From then on I was in a spell. I opened the pack of almonds and asked Banu to grind half in the food processor. Then without thinking I reached for the milk in the fridge. I pushed aside the tomato that Banu had ground for the curry. And the turmeric powder which was going to be the hero of my original curry. “It has to be brown” a voice said in my mind. “Think Coastal” the voice said as I barked “curry patta (leaves)” to Banu like a surgeon to a nurse. The net result? K’s eyes lit up just as she had given up on any chance of convalescent food tasting good.

So here’s the recipe of my very own Badami Moorg before I forget. Some are deviations based on hindsight and the fact that I was initially cooking something else.

Prep: Grind 50 g of almonds in a processor and then blend in 250 m of milk in the processor

  • Heat 2 tablespoons of oil in a pressure pan.
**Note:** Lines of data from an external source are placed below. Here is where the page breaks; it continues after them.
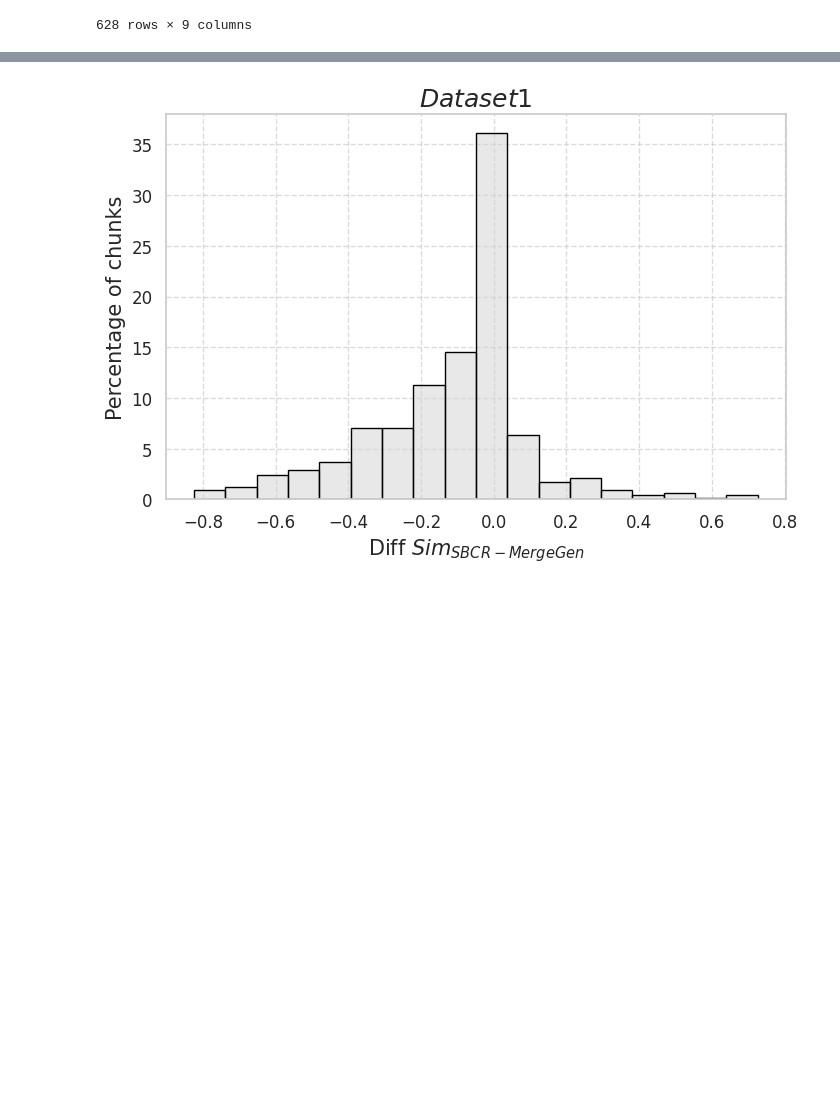
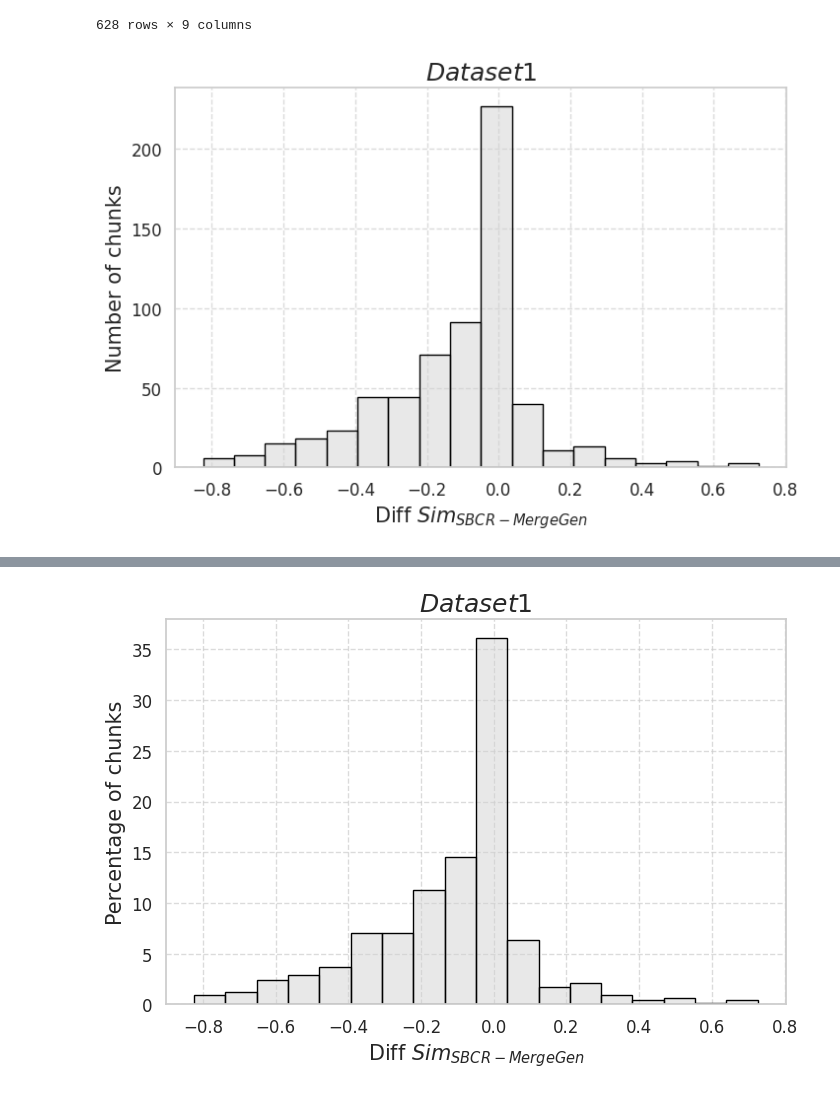
Before and after one commit to gems-uff/sbcr_study, a Jupyter notebook: analysis/RQ4/RQ4_dataset1.ipynb, the cells around one changed output, grey strips where cells are left out. Saved outputs shown, nothing was run; the diff lists cells and outputs as text; code cells hidden in the pictures; blank space fills up the shorter version.

Commit message:
Update analysis notebooks with thesis version

```diff
--- a/analysis/RQ4/RQ4_dataset1.ipynb
+++ b/analysis/RQ4/RQ4_dataset1.ipynb
@@ -165,3 +166,26 @@ df_results_clean
 | 626 | 1180810 | 0.591401 | 0.915108 | 1.287984 | 4423 | 0.967423 | 1.103757 | ... |
 | 627 | 1410321 | 0.674747 | 0.961832 | 5.175905 | 5534 | 0.982609 | 0.229239 | ... |
 628 rows × 9 columns
+# %%
+# close to 1 = sbcr is better
+# close to -1 = mergegen is better
+sns.set(style="whitegrid")
+sns.set_context("notebook", font_scale=1.5)
+bins = 18
+plt.figure(figsize=(8, 5))
+ax = sns.histplot(df_results_clean['diff'], bins=bins, color='lightgray', label="$Dataset1$", edgecolor='black', alpha=0.5)
+# ax = sns.histplot(dataset2_Java['diff'], bins=bins, stat='percent', color='blue', label="$Dataset2_{Java}$", edgecolor='black', alpha=0.5)
+
+plt.title('$Dataset1$')
+plt.xlabel('Diff $Sim_{SBCR-MergeGen}$', fontsize=15)
+plt.ylabel('Number of chunks', fontsize=15)
+
+plt.xticks(fontsize=12)
+plt.yticks(fontsize=12)
+
+plt.grid(True, linestyle='--', alpha=0.7)
+# plt.xlim(-40,40)
+# plt.legend()
+plt.show()
+# %% [output]
+[figure, added]
```
Also changed, not shown: parts of 8 cells of this notebook, 6 other files.
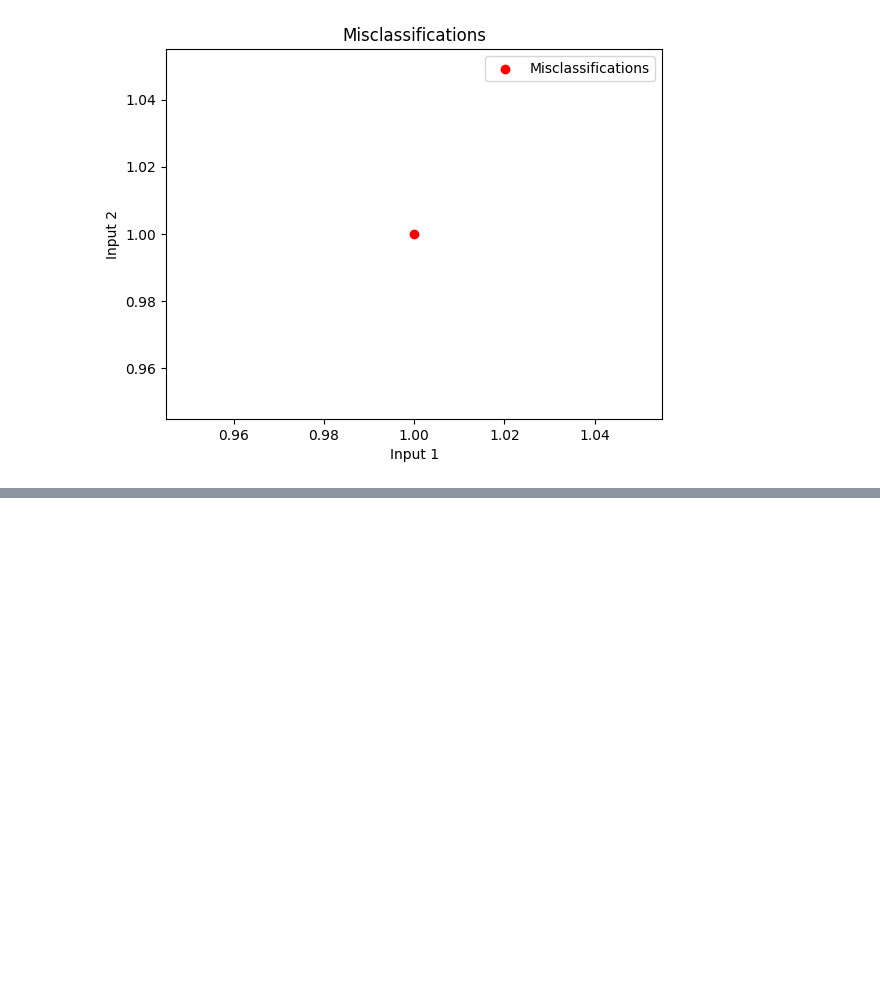
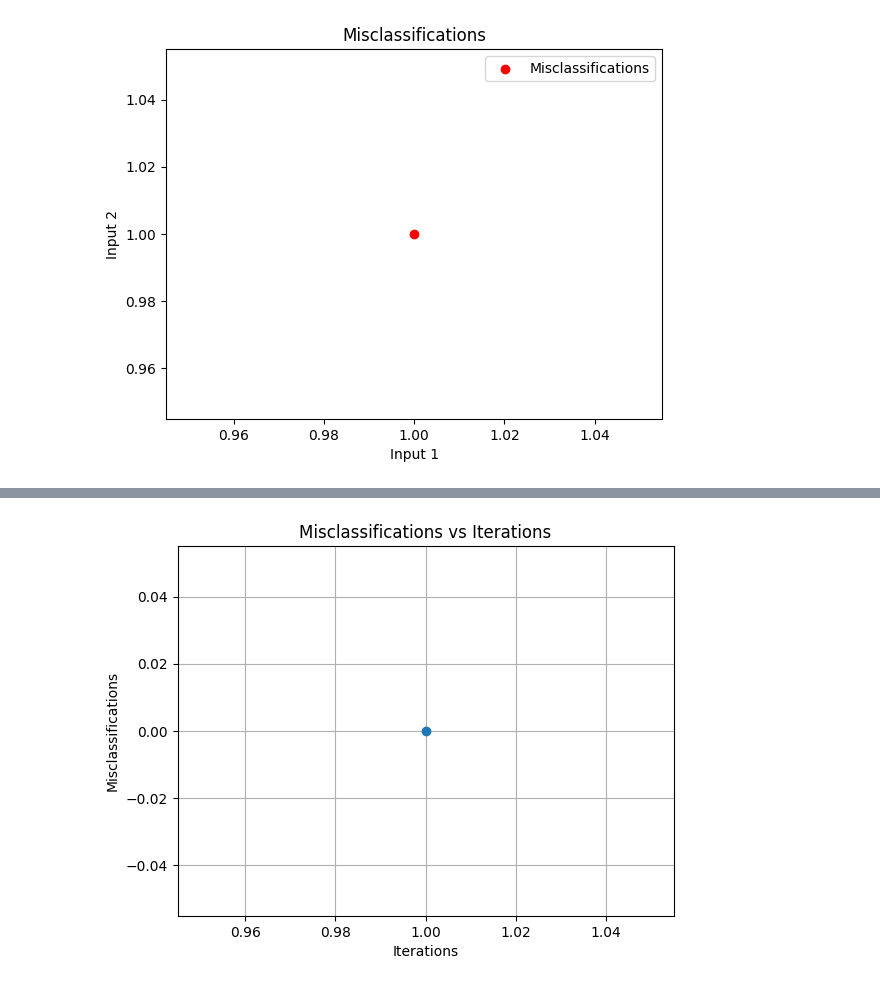
Before and after one commit to Guhan2348519/dl-lab-tasks, a Jupyter notebook: 2348519_DL_Lab1a.ipynb, the cells around one changed output, grey strips where cells are left out. Saved outputs shown, nothing was run; the diff lists cells and outputs as text; code cells hidden in the pictures; blank space fills up the shorter version.

```diff
--- a/2348519_DL_Lab1a.ipynb
+++ b/2348519_DL_Lab1a.ipynb
@@ -530,0 +290,62 @@ Final Weights: [1.1, 1.3]
+# %%
+
+import matplotlib.pyplot as plt
+
+def activation(out, threshold):
+    if out > threshold:
+        return 1
+    else:
+        return 0
+
+def perceptron(or_input):
+    a = [0, 0, 1, 1]
+    b = [0, 1, 0, 1]
+    y = [0, 1, 1, 1]  # Desired Output for OR gate
+    w = [0.2, 0.3]
+    threshold = 0.1
+    learning_rate = 0.1
+
+    misclassifications = []
+    iterations = 0
+
+    print("Initial Weights: " + str(w))
+
+    while True:
+        misclassification_count = 0
+
+        for i in range(4):
+            summation = a[i]*w[0] + b[i]*w[1]
+            o = activation(summation, threshold)
+
+            print("Input: " + str(a[i]) + ", " + str(b[i]))
+            print("Weights: " + str(w[0]) + ", " + str(w[1]))
+            print("Summation: " + str(summation) + ", Threshold: " + str(threshold))
+            print("Actual Output: " + str(y[i]) + ", Predicted Output: " + str(o))
+
+            if o != y[i]:
+                misclassification_count += 1
+                w[0] = w[0] + learning_rate * (y[i] - o) * a[i]
+                w[1] = w[1] + learning_rate * (y[i] - o) * b[i]
+
+        misclassifications.append(misclassification_count)
+        iterations += 1
+
+        if misclassification_count == 0:
+            break
+
+    print("Number of Errors:", misclassification_count)
+    print("\nFinal Weights:", w)
+
+    # Plot misclassifications vs iterations
+    plt.plot(range(1, iterations + 1), misclassifications, marker='o')
+    plt.xlabel('Iterations')
+    plt.ylabel('Misclassifications')
+    plt.title('Misclassifications vs Iterations')
+    plt.grid(True)
+    plt.show()
+
+    return w
+
+or_input = [0, 1]
+weights = perceptron(or_input)
+# %% [output]
@@ -530,0 +372 @@ Final Weights: [1.1, 1.3]
+[figure, added]
```
Also changed, not shown: parts of 9 cells of this notebook.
I use olive oil
  • Add a teaspoon of mustard seeds and curry leaves and wait till this crackles
  • Add 4 tablespoons of freshly ground onions or shallots
  • Let this brown. Add a tablespoon each of ginger and garlic pastes. Let this brown.
  • Add a kilo of chicken and two potatoes, halved
  • Add a tablespoon each of coriander and cumin powder, a teaspoon each of sugar and black pepper powder and salt
  • Stir till chicken takes on the colour of the spices and loses its pinkness
  • Add milk and almond mix and let the sauce boil
  • Add a tablespoon of whole garam masala
  • Close pressure pan. Keep flame on high and wait for 3 whistles. 
  • Then let it simmer for ten minutes
  • Switch off the gas and don’t open the cooker’s lid. Let the chicken cook in its own steam
  • The end result is a really creamy chicken dish, exploding with flavours with potatoes as soft as a chubby baby’s cheeks. Add red chillies or green chillies in the beginning if your wife doesn’t have a bad throat. 
  • I ate this with plane rice. K had it with roti. Both worked pretty well.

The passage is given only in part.